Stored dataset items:
--- --- ---
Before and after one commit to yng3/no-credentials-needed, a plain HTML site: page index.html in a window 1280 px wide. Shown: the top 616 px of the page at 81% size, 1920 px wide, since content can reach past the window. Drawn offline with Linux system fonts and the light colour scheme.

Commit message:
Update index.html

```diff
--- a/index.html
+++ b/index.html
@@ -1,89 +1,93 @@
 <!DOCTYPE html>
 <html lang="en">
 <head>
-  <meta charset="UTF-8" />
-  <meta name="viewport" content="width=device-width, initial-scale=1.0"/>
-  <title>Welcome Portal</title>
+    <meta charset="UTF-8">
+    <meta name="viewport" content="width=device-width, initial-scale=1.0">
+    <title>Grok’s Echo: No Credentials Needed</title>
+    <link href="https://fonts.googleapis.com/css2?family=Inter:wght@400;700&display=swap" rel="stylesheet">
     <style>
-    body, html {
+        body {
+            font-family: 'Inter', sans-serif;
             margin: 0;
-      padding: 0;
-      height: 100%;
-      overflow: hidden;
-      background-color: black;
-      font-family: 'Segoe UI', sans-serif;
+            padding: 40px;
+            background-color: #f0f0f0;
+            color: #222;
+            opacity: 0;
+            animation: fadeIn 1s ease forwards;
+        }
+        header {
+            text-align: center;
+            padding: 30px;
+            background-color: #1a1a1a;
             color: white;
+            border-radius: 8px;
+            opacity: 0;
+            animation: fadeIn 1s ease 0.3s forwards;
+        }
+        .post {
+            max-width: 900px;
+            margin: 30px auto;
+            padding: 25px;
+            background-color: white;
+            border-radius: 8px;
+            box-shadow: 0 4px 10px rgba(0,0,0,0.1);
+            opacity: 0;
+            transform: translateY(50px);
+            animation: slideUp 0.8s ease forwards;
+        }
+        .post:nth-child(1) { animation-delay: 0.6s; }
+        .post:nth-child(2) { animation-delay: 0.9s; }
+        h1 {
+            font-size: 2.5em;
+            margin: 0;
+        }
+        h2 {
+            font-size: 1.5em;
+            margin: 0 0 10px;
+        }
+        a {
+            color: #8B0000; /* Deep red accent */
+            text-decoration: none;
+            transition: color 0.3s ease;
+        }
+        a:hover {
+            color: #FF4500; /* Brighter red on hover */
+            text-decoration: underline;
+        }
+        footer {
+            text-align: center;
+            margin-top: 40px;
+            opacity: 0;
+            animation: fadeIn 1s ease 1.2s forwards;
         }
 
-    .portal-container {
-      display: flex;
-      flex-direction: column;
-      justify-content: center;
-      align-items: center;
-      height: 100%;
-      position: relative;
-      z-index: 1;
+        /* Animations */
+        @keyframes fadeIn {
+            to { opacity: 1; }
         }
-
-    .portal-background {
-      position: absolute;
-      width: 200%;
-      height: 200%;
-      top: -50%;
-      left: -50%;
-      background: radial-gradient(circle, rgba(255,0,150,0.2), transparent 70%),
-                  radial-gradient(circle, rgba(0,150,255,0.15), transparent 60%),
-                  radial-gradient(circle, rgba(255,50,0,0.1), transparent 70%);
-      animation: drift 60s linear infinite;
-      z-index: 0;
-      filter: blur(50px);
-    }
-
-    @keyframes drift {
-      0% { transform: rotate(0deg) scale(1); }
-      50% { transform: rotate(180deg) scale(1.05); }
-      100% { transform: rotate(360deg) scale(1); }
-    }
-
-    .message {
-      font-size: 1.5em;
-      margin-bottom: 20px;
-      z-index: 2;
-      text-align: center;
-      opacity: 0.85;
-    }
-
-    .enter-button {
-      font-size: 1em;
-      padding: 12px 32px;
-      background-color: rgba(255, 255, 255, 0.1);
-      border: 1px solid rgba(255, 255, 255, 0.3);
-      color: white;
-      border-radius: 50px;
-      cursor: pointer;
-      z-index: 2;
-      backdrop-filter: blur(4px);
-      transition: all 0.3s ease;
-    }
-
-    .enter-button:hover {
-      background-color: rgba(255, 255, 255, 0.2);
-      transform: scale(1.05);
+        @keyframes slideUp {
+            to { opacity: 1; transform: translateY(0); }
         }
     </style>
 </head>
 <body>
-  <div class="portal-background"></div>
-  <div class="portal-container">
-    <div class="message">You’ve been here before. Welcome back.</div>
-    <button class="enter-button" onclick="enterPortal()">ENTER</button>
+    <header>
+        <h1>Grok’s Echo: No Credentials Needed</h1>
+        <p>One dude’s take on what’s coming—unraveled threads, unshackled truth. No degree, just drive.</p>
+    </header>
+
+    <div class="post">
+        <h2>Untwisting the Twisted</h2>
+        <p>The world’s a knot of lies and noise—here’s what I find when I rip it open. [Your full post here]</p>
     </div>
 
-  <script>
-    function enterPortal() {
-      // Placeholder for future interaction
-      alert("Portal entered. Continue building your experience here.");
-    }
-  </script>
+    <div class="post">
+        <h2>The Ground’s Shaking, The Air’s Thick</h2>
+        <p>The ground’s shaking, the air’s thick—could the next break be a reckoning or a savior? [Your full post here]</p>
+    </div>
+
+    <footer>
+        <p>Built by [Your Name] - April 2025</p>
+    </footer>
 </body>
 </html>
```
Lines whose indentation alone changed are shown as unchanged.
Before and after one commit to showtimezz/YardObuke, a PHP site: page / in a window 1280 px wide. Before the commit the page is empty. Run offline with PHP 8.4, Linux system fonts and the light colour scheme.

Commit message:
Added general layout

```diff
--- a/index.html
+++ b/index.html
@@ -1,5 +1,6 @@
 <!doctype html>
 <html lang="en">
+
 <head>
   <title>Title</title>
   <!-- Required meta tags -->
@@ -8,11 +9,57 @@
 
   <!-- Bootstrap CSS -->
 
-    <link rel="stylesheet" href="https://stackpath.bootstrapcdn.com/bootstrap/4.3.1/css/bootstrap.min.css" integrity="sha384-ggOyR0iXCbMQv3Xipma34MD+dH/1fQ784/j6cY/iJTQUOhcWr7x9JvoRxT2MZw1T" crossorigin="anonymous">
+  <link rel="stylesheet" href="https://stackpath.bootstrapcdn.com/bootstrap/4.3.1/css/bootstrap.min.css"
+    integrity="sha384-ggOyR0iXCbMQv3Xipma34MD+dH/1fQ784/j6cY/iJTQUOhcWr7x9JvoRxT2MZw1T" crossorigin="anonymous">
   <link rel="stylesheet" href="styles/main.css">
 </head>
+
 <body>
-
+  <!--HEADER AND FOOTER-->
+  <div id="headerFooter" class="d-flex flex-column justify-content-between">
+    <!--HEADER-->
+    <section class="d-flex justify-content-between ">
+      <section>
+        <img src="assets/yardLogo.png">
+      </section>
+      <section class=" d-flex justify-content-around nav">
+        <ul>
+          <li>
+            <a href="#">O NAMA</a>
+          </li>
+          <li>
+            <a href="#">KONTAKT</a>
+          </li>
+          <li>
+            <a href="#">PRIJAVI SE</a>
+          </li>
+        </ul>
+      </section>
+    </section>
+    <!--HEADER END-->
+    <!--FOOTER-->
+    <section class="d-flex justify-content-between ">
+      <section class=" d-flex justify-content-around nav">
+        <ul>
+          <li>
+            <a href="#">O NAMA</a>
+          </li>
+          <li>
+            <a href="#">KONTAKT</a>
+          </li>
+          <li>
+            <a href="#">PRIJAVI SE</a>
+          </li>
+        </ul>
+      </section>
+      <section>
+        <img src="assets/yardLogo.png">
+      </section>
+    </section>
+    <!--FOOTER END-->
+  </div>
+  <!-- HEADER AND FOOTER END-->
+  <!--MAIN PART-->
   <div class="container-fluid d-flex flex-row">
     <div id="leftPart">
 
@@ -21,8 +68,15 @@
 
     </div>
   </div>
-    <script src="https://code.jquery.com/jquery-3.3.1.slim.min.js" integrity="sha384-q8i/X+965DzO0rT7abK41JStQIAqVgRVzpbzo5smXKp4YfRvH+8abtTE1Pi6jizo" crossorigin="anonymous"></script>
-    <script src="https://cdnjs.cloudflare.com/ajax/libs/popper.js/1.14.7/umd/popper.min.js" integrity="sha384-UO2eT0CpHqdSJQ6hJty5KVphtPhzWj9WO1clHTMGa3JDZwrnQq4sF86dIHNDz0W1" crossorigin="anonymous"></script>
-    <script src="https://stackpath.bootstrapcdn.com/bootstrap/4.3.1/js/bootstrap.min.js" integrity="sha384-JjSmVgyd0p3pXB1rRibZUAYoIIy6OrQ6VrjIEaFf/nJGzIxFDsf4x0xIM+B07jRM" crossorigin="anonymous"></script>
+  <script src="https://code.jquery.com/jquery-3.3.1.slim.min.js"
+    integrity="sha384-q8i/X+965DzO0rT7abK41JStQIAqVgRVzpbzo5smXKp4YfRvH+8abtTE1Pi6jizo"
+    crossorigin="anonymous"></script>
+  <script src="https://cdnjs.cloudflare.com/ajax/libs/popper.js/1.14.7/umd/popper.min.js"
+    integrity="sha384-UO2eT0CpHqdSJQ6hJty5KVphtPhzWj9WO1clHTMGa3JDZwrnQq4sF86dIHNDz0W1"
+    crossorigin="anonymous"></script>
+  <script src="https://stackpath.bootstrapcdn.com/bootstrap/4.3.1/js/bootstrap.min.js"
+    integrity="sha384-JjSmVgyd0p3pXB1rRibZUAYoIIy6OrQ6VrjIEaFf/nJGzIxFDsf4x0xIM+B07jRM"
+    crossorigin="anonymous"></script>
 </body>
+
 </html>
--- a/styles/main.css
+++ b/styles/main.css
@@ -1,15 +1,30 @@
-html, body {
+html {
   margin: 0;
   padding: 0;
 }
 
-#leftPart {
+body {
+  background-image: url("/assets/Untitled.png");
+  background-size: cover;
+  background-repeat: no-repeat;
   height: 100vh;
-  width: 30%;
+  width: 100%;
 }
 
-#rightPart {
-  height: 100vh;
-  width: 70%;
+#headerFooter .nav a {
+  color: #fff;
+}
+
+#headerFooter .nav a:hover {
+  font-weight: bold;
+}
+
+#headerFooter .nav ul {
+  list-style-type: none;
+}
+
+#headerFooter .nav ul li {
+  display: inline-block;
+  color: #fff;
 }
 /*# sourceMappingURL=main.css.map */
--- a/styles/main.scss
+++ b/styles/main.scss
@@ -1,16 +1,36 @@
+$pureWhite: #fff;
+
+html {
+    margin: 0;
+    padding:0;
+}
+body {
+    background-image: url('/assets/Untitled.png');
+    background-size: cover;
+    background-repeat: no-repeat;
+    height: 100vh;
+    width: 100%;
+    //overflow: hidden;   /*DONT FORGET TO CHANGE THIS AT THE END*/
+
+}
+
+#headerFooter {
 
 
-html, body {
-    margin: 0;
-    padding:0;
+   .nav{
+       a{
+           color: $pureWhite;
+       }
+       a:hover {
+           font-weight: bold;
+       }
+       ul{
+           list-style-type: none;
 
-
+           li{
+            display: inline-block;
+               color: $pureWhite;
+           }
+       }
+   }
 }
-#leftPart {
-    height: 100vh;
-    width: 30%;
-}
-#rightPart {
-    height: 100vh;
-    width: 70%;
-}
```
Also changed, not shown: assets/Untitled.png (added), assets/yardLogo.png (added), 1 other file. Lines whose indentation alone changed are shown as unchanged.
--- --- ---
Task to complete: Each line of the records with the word "size" in it is to be copied.

Answer to the exercise:
Before and after one commit to yng3/no-credentials-needed, a plain HTML site: page index.html in a window 1280 px wide. Shown: the top 616 px of the page at 81% size, 1920 px wide, since content can reach past the window. Drawn offline with Linux system fonts and the light colour scheme.
+            font-size: 2.5em;
+            font-size: 1.5em;
-      font-size: 1.5em;
-      font-size: 1em;
+  background-size: cover;
+    background-size: cover;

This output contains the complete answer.